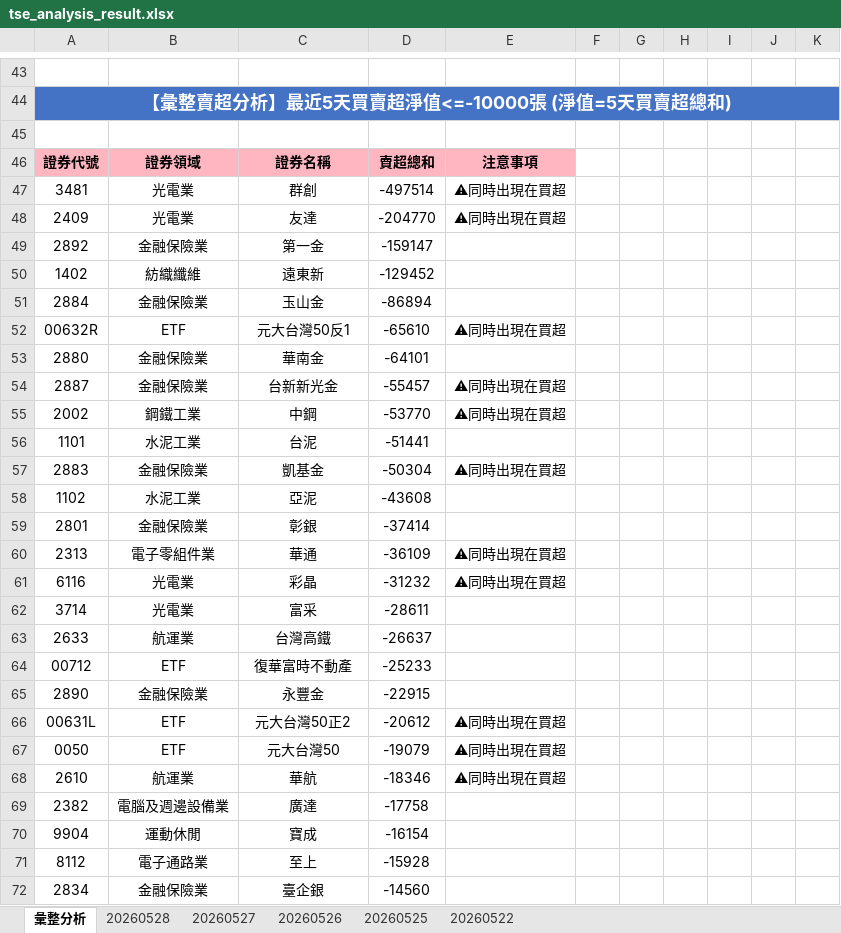
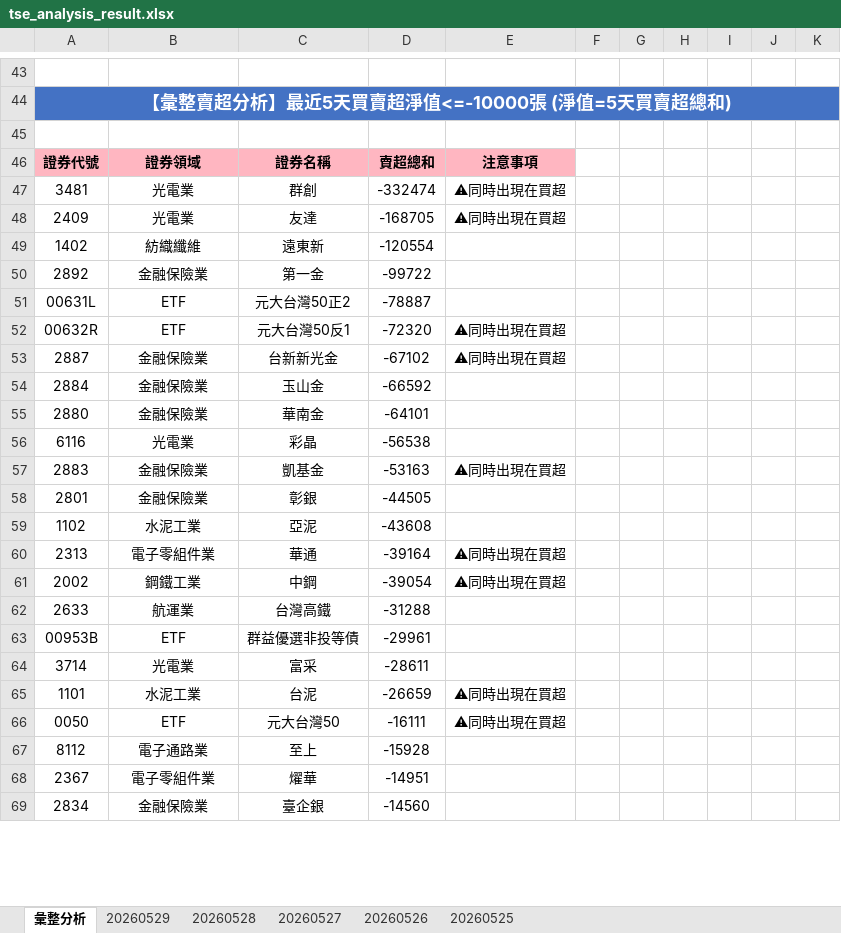
Before and after one commit to ccupcpop/GetDailyStock, an Excel workbook: StockInfo/tse_analysis_result.xlsx, sheet 彙整分析, drawn as a sheet; only a part is shown, gaps mark what is left out; values as stored, in another font and other column widths than the file's, no borders; removed rows and columns are numbered as before the commit, all else as after; the diff covers the shown part only; the diff names each change by its address in the sheet, - before the commit and + after, or states it on an @@ line.

```diff
--- a/StockInfo/tse_analysis_result.xlsx (sheet 彙整分析)
+++ b/StockInfo/tse_analysis_result.xlsx (sheet 彙整分析)
-sheet tab: 20260522
+sheet tab: 20260529
-D47: -497514
+D47: -332474
-D48: -204770
+D48: -168705
-row 49: 2892 | 金融保險業 | 第一金 | -159147
-D49: -129452
+D49: -120554
-row 51: 2884 | 金融保險業 | 玉山金 | -86894
+row 50: 2892 | 金融保險業 | 第一金 | -99722
+row 51: 00631L | ETF | 元大台灣50正2 | -78887
-D52: -65610
+D52: -72320
+row 53: 2887 | 金融保險業 | 台新新光金 | -67102 | ⚠同時出現在買超
+row 54: 2884 | 金融保險業 | 玉山金 | -66592
-row 54: 2887 | 金融保險業 | 台新新光金 | -55457 | ⚠同時出現在買超
-row 55: 2002 | 鋼鐵工業 | 中鋼 | -53770 | ⚠同時出現在買超
-row 56: 1101 | 水泥工業 | 台泥 | -51441
+row 56: 6116 | 光電業 | 彩晶 | -56538
-D57: -50304
+D57: -53163
+row 58: 2801 | 金融保險業 | 彰銀 | -44505
-row 59: 2801 | 金融保險業 | 彰銀 | -37414
-D60: -36109
+D60: -39164
-row 61: 6116 | 光電業 | 彩晶 | -31232 | ⚠同時出現在買超
+row 61: 2002 | 鋼鐵工業 | 中鋼 | -39054 | ⚠同時出現在買超
+row 62: 2633 | 航運業 | 台灣高鐵 | -31288
+row 63: 00953B | ETF | 群益優選非投等債 | -29961
-row 63: 2633 | 航運業 | 台灣高鐵 | -26637
-row 64: 00712 | ETF | 復華富時不動產 | -25233
-row 65: 2890 | 金融保險業 | 永豐金 | -22915
-row 66: 00631L | ETF | 元大台灣50正2 | -20612 | ⚠同時出現在買超
+row 65: 1101 | 水泥工業 | 台泥 | -26659 | ⚠同時出現在買超
-D66: -19079
+D66: -16111
-row 68: 2610 | 航運業 | 華航 | -18346 | ⚠同時出現在買超
-row 69: 2382 | 電腦及週邊設備業 | 廣達 | -17758
-row 70: 9904 | 運動休閒 | 寶成 | -16154
+row 68: 2367 | 電子零組件業 | 燿華 | -14951
```
Also changed, not shown: 41 added rows, 35 removed rows and 60 edited cells elsewhere in this sheet, sheet 20260528, StockInfo/otc_analysis_result.xlsx, 13 other files.
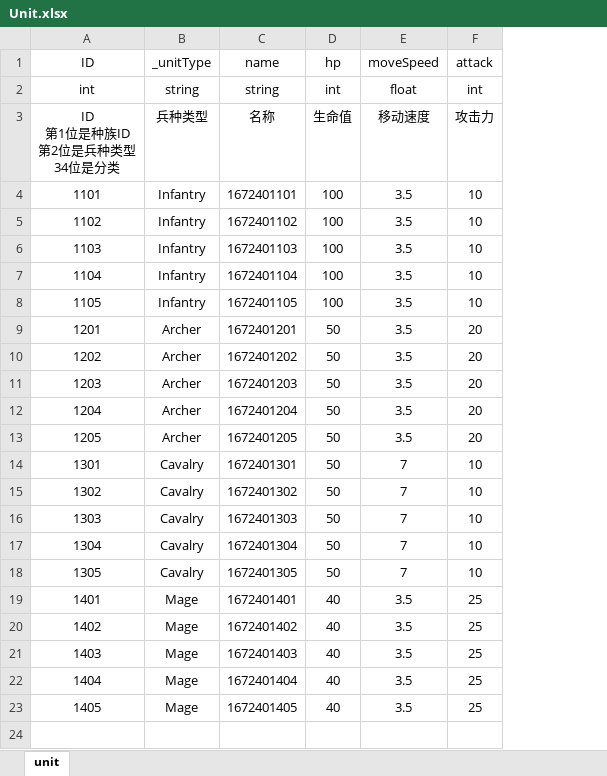
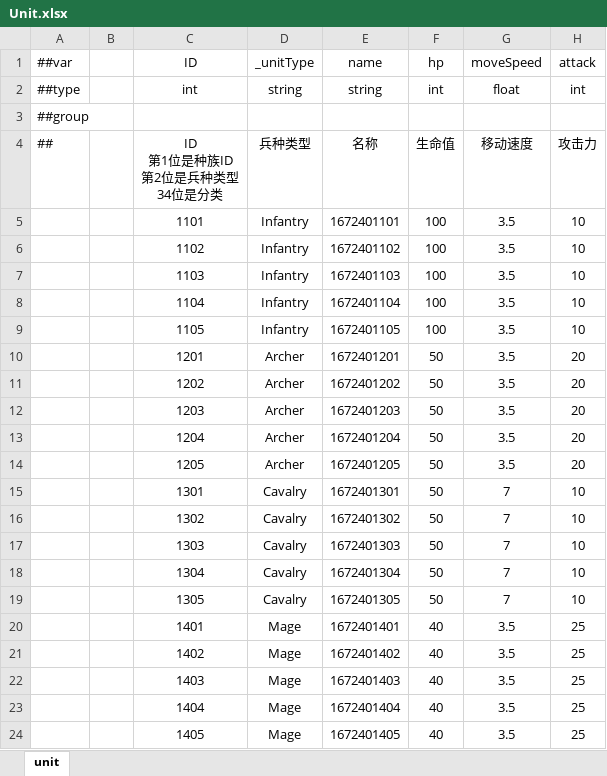
Before and after one commit to dehema/Unity-Frame-Config, an Excel workbook: Excel/RTS/Unit.xlsx, sheet unit, drawn as a sheet; only a part is shown; values as stored, in another font and other column widths than the file's, no borders; addresses are those after the commit; rows hold the shown columns only; the diff names each change by its address in the sheet, - before the commit and + after, or states it on an @@ line.

```diff
--- a/Excel/RTS/Unit.xlsx (sheet unit)
+++ b/Excel/RTS/Unit.xlsx (sheet unit)
+column A (##var), row 2: ##type; row 4: ##
+column B, empty
+row 3: ##group
```
Also changed, not shown: Excel/Common/ImageTextMix.xlsx, Excel/Common/Setting.xlsx, 4 other files.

## REQUIREMENT
Reproduce all of the entries exactly as they appear, though any picture they include must be omitted.

## ANSWER BOX
Before and after one commit to ccupcpop/GetDailyStock, an Excel workbook: StockInfo/tse_analysis_result.xlsx, sheet 彙整分析, drawn as a sheet; only a part is shown, gaps mark what is left out; values as stored, in another font and other column widths than the file's, no borders; removed rows and columns are numbered as before the commit, all else as after; the diff covers the shown part only; the diff names each change by its address in the sheet, - before the commit and + after, or states it on an @@ line.

```diff
--- a/StockInfo/tse_analysis_result.xlsx (sheet 彙整分析)
+++ b/StockInfo/tse_analysis_result.xlsx (sheet 彙整分析)
-sheet tab: 20260522
+sheet tab: 20260529
-D47: -497514
+D47: -332474
-D48: -204770
+D48: -168705
-row 49: 2892 | 金融保險業 | 第一金 | -159147
-D49: -129452
+D49: -120554
-row 51: 2884 | 金融保險業 | 玉山金 | -86894
+row 50: 2892 | 金融保險業 | 第一金 | -99722
+row 51: 00631L | ETF | 元大台灣50正2 | -78887
-D52: -65610
+D52: -72320
+row 53: 2887 | 金融保險業 | 台新新光金 | -67102 | ⚠同時出現在買超
+row 54: 2884 | 金融保險業 | 玉山金 | -66592
-row 54: 2887 | 金融保險業 | 台新新光金 | -55457 | ⚠同時出現在買超
-row 55: 2002 | 鋼鐵工業 | 中鋼 | -53770 | ⚠同時出現在買超
-row 56: 1101 | 水泥工業 | 台泥 | -51441
+row 56: 6116 | 光電業 | 彩晶 | -56538
-D57: -50304
+D57: -53163
+row 58: 2801 | 金融保險業 | 彰銀 | -44505
-row 59: 2801 | 金融保險業 | 彰銀 | -37414
-D60: -36109
+D60: -39164
-row 61: 6116 | 光電業 | 彩晶 | -31232 | ⚠同時出現在買超
+row 61: 2002 | 鋼鐵工業 | 中鋼 | -39054 | ⚠同時出現在買超
+row 62: 2633 | 航運業 | 台灣高鐵 | -31288
+row 63: 00953B | ETF | 群益優選非投等債 | -29961
-row 63: 2633 | 航運業 | 台灣高鐵 | -26637
-row 64: 00712 | ETF | 復華富時不動產 | -25233
-row 65: 2890 | 金融保險業 | 永豐金 | -22915
-row 66: 00631L | ETF | 元大台灣50正2 | -20612 | ⚠同時出現在買超
+row 65: 1101 | 水泥工業 | 台泥 | -26659 | ⚠同時出現在買超
-D66: -19079
+D66: -16111
-row 68: 2610 | 航運業 | 華航 | -18346 | ⚠同時出現在買超
-row 69: 2382 | 電腦及週邊設備業 | 廣達 | -17758
-row 70: 9904 | 運動休閒 | 寶成 | -16154
+row 68: 2367 | 電子零組件業 | 燿華 | -14951
```
Also changed, not shown: 41 added rows, 35 removed rows and 60 edited cells elsewhere in this sheet, sheet 20260528, StockInfo/otc_analysis_result.xlsx, 13 other files.
Before and after one commit to dehema/Unity-Frame-Config, an Excel workbook: Excel/RTS/Unit.xlsx, sheet unit, drawn as a sheet; only a part is shown; values as stored, in another font and other column widths than the file's, no borders; addresses are those after the commit; rows hold the shown columns only; the diff names each change by its address in the sheet, - before the commit and + after, or states it on an @@ line.

```diff
--- a/Excel/RTS/Unit.xlsx (sheet unit)
+++ b/Excel/RTS/Unit.xlsx (sheet unit)
+column A (##var), row 2: ##type; row 4: ##
+column B, empty
+row 3: ##group
```
Also changed, not shown: Excel/Common/ImageTextMix.xlsx, Excel/Common/Setting.xlsx, 4 other files.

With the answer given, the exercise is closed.